START SUPPLIED MATERIAL

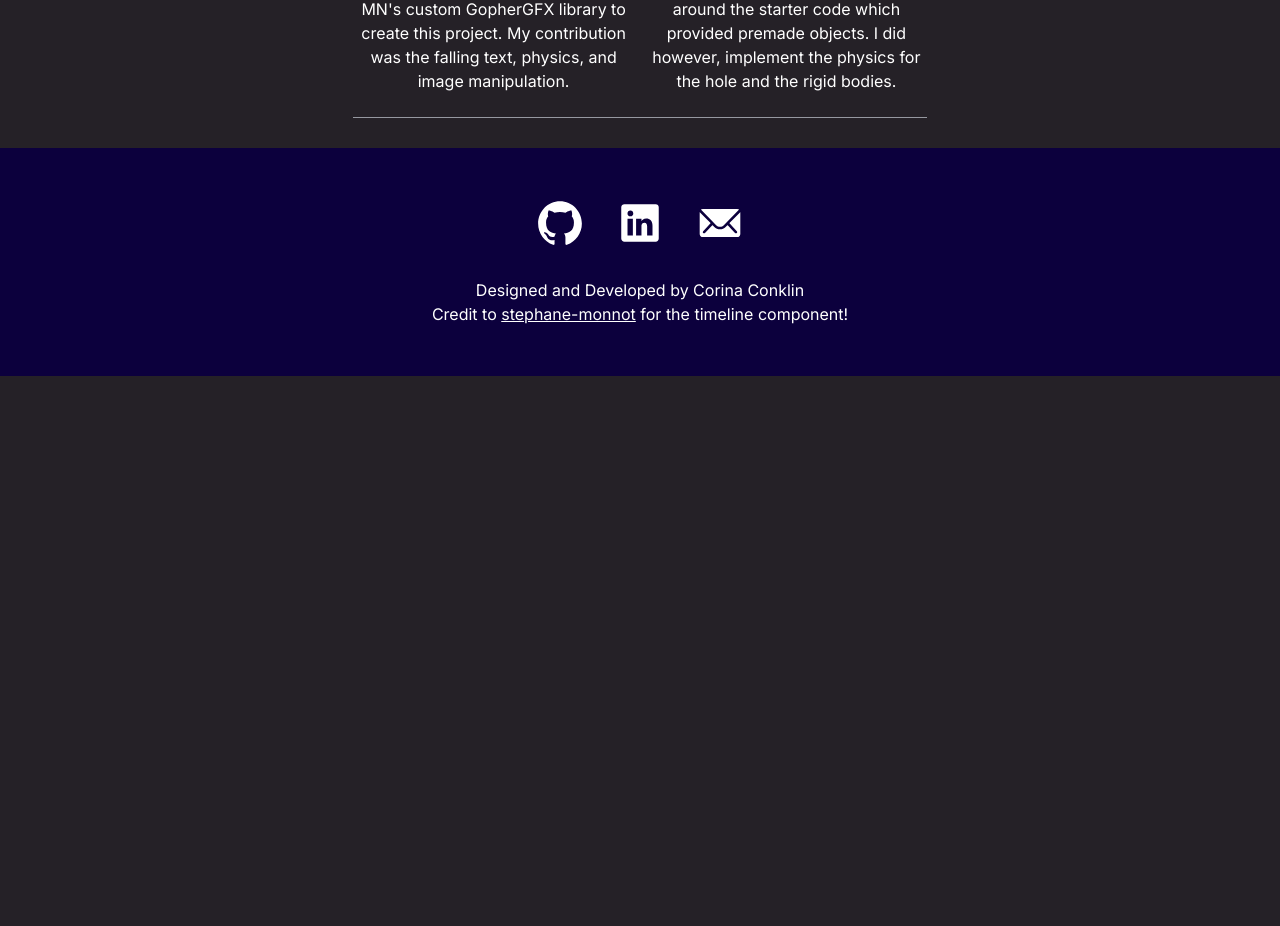
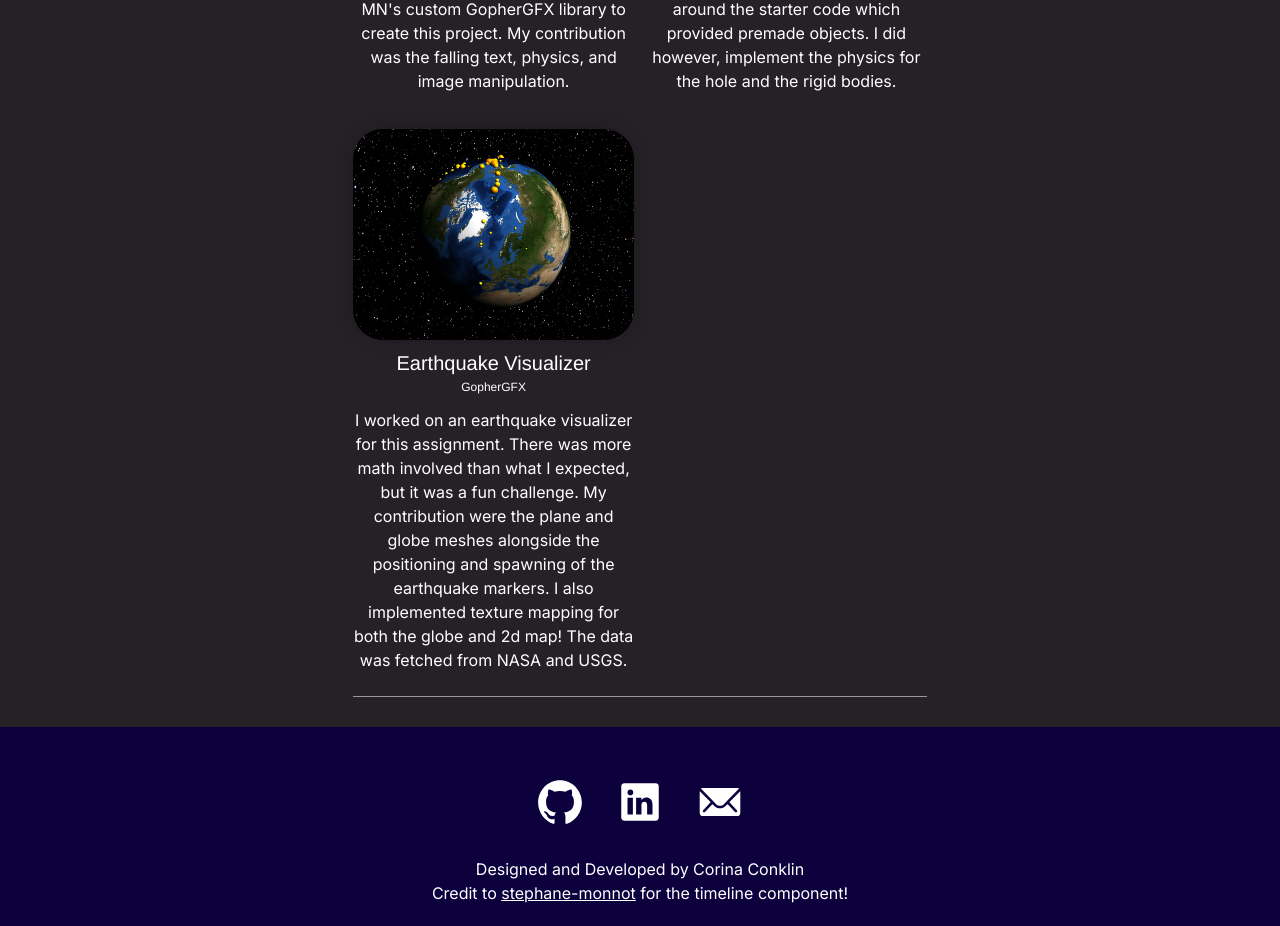
Before and after one commit to CorinaNC/corinanc.site, a Next.js app: page /projects in a window 1280 px wide. Shown: the part 1840-2766 px from the top of the page. Before the commit the page ends 2216 px from the top, so only its background shows below. Built offline with nearby package versions, Linux system fonts and the light colour scheme.

Commit message:
earthquake visualizer addition

```diff
--- a/src/app/projects/page.tsx
+++ b/src/app/projects/page.tsx
@@ -10,6 +10,7 @@ import  multiCultural from "../public/images/MCFC.png"
 import porfolioSite from "../public/images/portfolio.png"
 import rainingHelvetica from "../public/images/helvetica.png"
 import holeInTheGround from "../public/images/hole.png"
+import earthquakeVisualizer from "../public/images/earthQuake.png"
 
 export default function Projects() {
     return (
@@ -94,6 +95,17 @@ export default function Projects() {
                         For this assignment, we were tasked with programming 3D physics for hole and rigid body interactions.  I had less contribution for this assignment, as it was mostly based around the starter code which provided premade objects. I did however, implement the physics for the hole and the rigid bodies.
                     </Text>
                 </Section>
+                <Section delay={0.1}>
+                    <WorkGridItem
+                        href="https://csci-4611-fall-2024.github.io/assignment-3-CorinaNC/"
+                        title="Earthquake Visualizer"
+                        thumbnail={earthquakeVisualizer.src}>
+                        GopherGFX
+                    </WorkGridItem>
+                    <Text fontFamily="Inter" textAlign="center">
+                        I worked on an earthquake visualizer for this assignment.  There was more math involved than what I expected, but it was a fun challenge.  My contribution were the plane and globe meshes alongside the positioning and spawning of the earthquake markers.  I also implemented texture mapping for both the globe and 2d map!  The data was fetched from NASA and USGS.
+                    </Text>
+                </Section>
             </SimpleGrid>
             <Divider mb={30} />
         </Container>
```
Also changed, not shown: src/app/public/images/earthQuake.png (added).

END SUPPLIED MATERIAL

Only lines holding the word "with" are wanted; copy each one from the listing.

WRITTEN SOLUTION -
Before and after one commit to CorinaNC/corinanc.site, a Next.js app: page /projects in a window 1280 px wide. Shown: the part 1840-2766 px from the top of the page. Before the commit the page ends 2216 px from the top, so only its background shows below. Built offline with nearby package versions, Linux system fonts and the light colour scheme.
                         For this assignment, we were tasked with programming 3D physics for hole and rigid body interactions.  I had less contribution for this assignment, as it was mostly based around the starter code which provided premade objects. I did however, implement the physics for the hole and the rigid bodies.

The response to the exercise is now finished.